Ruling 89-179, Meals
Section 12-426-29(c)(1) of the Regulations of Connecticut State Agencies reads in part as follows:
A. "Meals" do not include bulk sales of food products unless meant for consumption on or near the location of the seller. Examples of such bulk sales include the sale of ice cream in one-half gallon containers, whole pies, cold sliced meat sold by the pound and cold salads sold by the pound. Examples of sales which are not bulk sales include the sale of whole pizza pies and buckets of fried chicken.
B. & C. The sale of six donuts or more for take out in a donut shop would generally constitute a bulk sale. However, the sale of six donuts with six beverages would be considered the sale of six meals.
D. & E. Section 12-412(13) of the Connecticut General Statutes, as amended by Public Act No. 89-251 reads in part as follows:
"Meal" means food products which are furnished, prepared or served in such a form and in such portions that they are ready for immediate consumption. A meal as defined in this subsection includes food products which are sold on a "take out" or "to go" basis and which are actually packaged or wrapped. The sale of a meal, as defined in this subsection, is a taxable sale.

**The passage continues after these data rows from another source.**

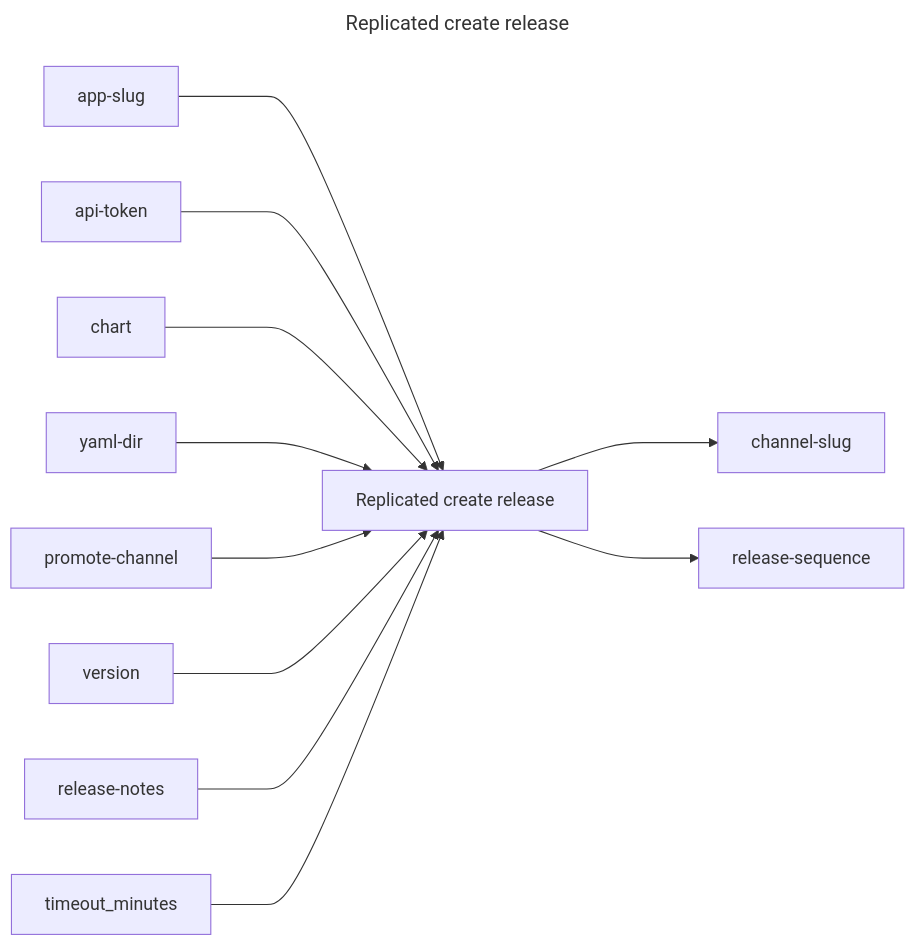
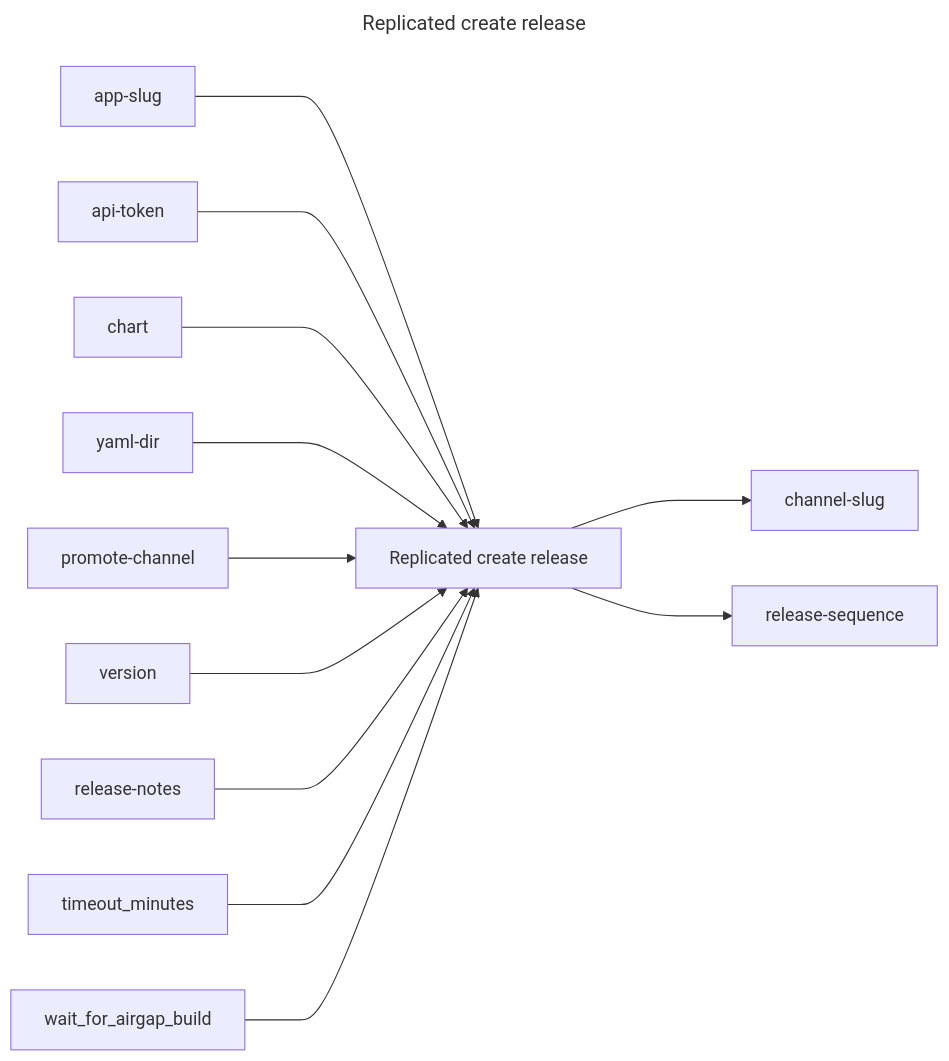
Before and after one commit to replicatedhq/replicated-actions: the diagram in create-release/README.md, drawn with Mermaid. The commit also changed other lines of this file and 2 other files, not shown here.

Commit message:
add wait-for-airgap-build

````diff
--- a/create-release/README.md
+++ b/create-release/README.md
@@ -3,26 +3,27 @@
 ```mermaid
 ---
 title: Replicated create release
 ---
 graph LR
 replicated_create_release["Replicated create release"]
 app_slug["app-slug"]
 api_token["api-token"]
 chart["chart"]
 yaml_dir["yaml-dir"]
 promote_channel["promote-channel"]
 version["version"]
 release_notes["release-notes"]
 channel_slug["channel-slug"]
 release_sequence["release-sequence"]
 app_slug ---> replicated_create_release
 api_token ---> replicated_create_release
 chart ---> replicated_create_release
 yaml_dir ---> replicated_create_release
 promote_channel ---> replicated_create_release
 version ---> replicated_create_release
 release_notes ---> replicated_create_release
 timeout_minutes ---> replicated_create_release
+wait_for_airgap_build ---> replicated_create_release
 replicated_create_release ---> channel_slug
 replicated_create_release ---> release_sequence
 ```
````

F. Section 12-412(9) of the Connecticut General Statutes provides an exemption from the sales of meals in a student cafeteria, dining hall, dormitory, fraternity or sorority maintained in a private, public or parochial school, college or university, to members of such institutions or organizations. The sales of three donuts to three students in a student cafeteria are exempt from sales and use tax, whereas the sales of three donuts to three students in a donut shop are subject to the tax.
October 30, 1989